Thursday, September 21
(September 18 The New York Times):
[...] a committee of finance ministers that oversees the World Bank endorsed in principle a plan by Paul D. Wolfowitz, the bank president, to crack down on corruption in the bank’s lending, but not unreservedly. The ministers added a proviso that the bank’s board of executive directors, a separate group that oversees the day-to-day bank operations on behalf of donor and recipient nations, be able to override the way Mr. Wolfowitz carries out the plan.
Mr. Wolfowitz [...] has stirred unease in the bank with his corruption policy. Many directors fear that it may be overly punitive and lead to cuts in aid to poor countries.
The finance ministers’ committee also raised concerns, Mr. Wolfowitz said, about the standards to apply to various countries and the question of how much of the bank’s resources should go to anticorruption plans.

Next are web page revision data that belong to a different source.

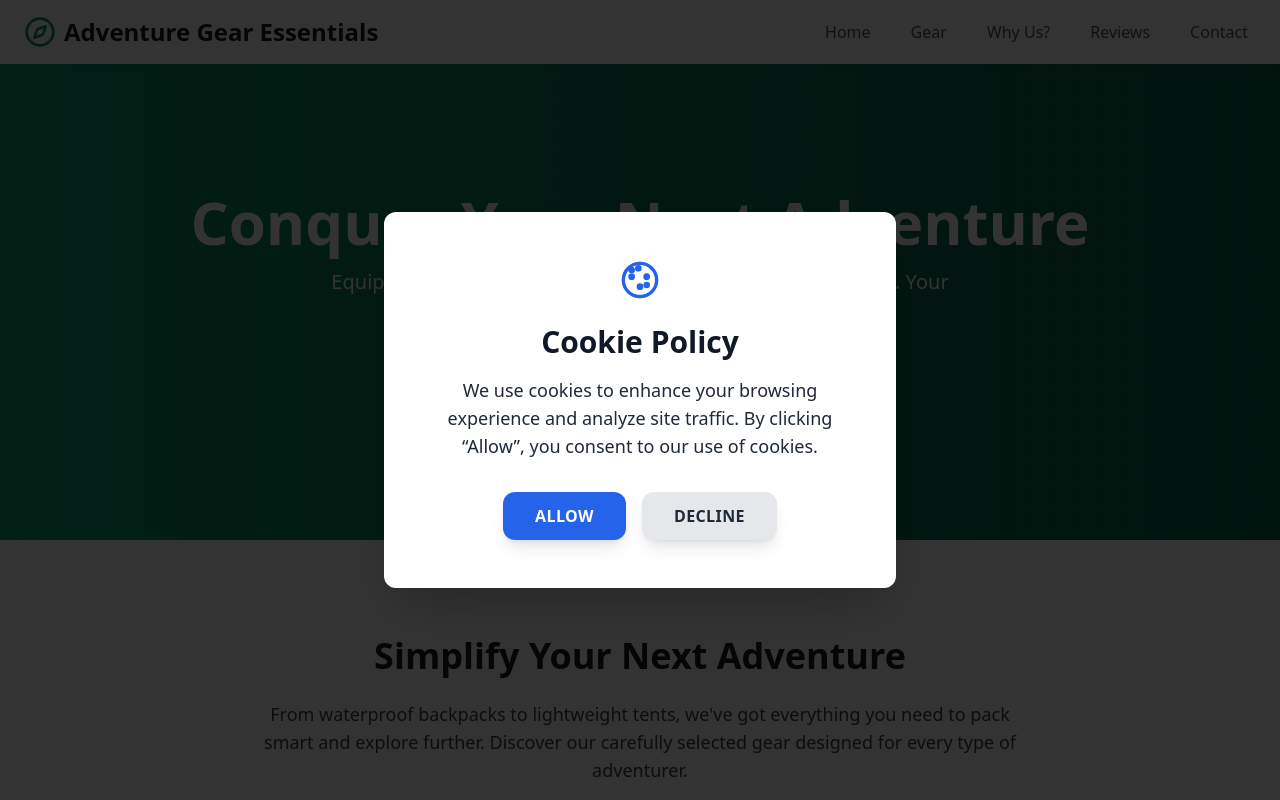
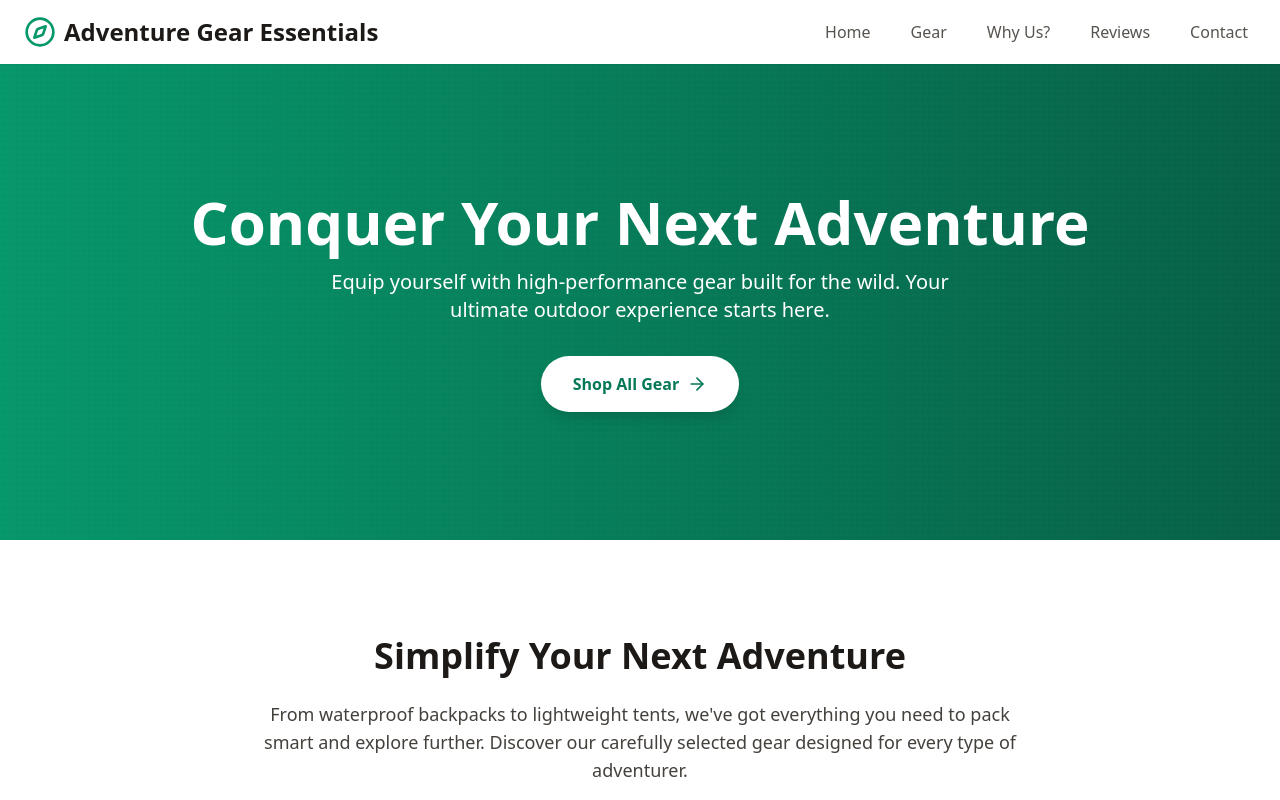
Before and after one commit to inorganicAds/PreTravaSSiSt, a plain HTML site: page Start-Now.html in a window 1280 px wide. Shown: the top 800 px of the page. Drawn offline with nearby package versions, Linux system fonts and the light colour scheme.

Commit message:
Start-Now.html

```diff
--- a/Start-Now.html
+++ b/Start-Now.html
@@ -200,7 +200,7 @@
     </footer>
 
     <!-- Full-Screen Cookie Policy Popup -->
-    <div id="cookie-banner" class="fixed inset-0 z-[999] bg-black bg-opacity-80 flex items-center justify-center p-4 transform opacity-0 pointer-events-none transition-opacity duration-500 ease-out">
+   <!-- <div id="cookie-banner" class="fixed inset-0 z-[999] bg-black bg-opacity-80 flex items-center justify-center p-4 transform opacity-0 pointer-events-none transition-opacity duration-500 ease-out">
         <div class="bg-white text-gray-800 p-8 md:p-12 rounded-xl shadow-2xl max-w-lg w-full transform scale-95 transition-transform duration-500 ease-out">
             <div class="flex flex-col items-center text-center">
                 <svg xmlns="http://www.w3.org/2000/svg" width="40" height="40" viewBox="0 0 24 24" fill="none" stroke="currentColor" stroke-width="2" stroke-linecap="round" stroke-linejoin="round" class="lucide lucide-cookie text-blue-600 mb-6 flex-shrink-0">
@@ -226,7 +226,7 @@
                 </button>
             </div>
         </div>
-    </div>
+    </div> -->
 
     <script>
         document.addEventListener('DOMContentLoaded', () => {
```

The finance ministers’ committee issued a statement that supported the anticorruption campaign but with what seemed to be muted wording. It supported the bank’s “engagement” on the issue but demanded further information on how it would be carried out , and in a suggestion of unhappiness, “stressed the importance of board oversight of the strategy.”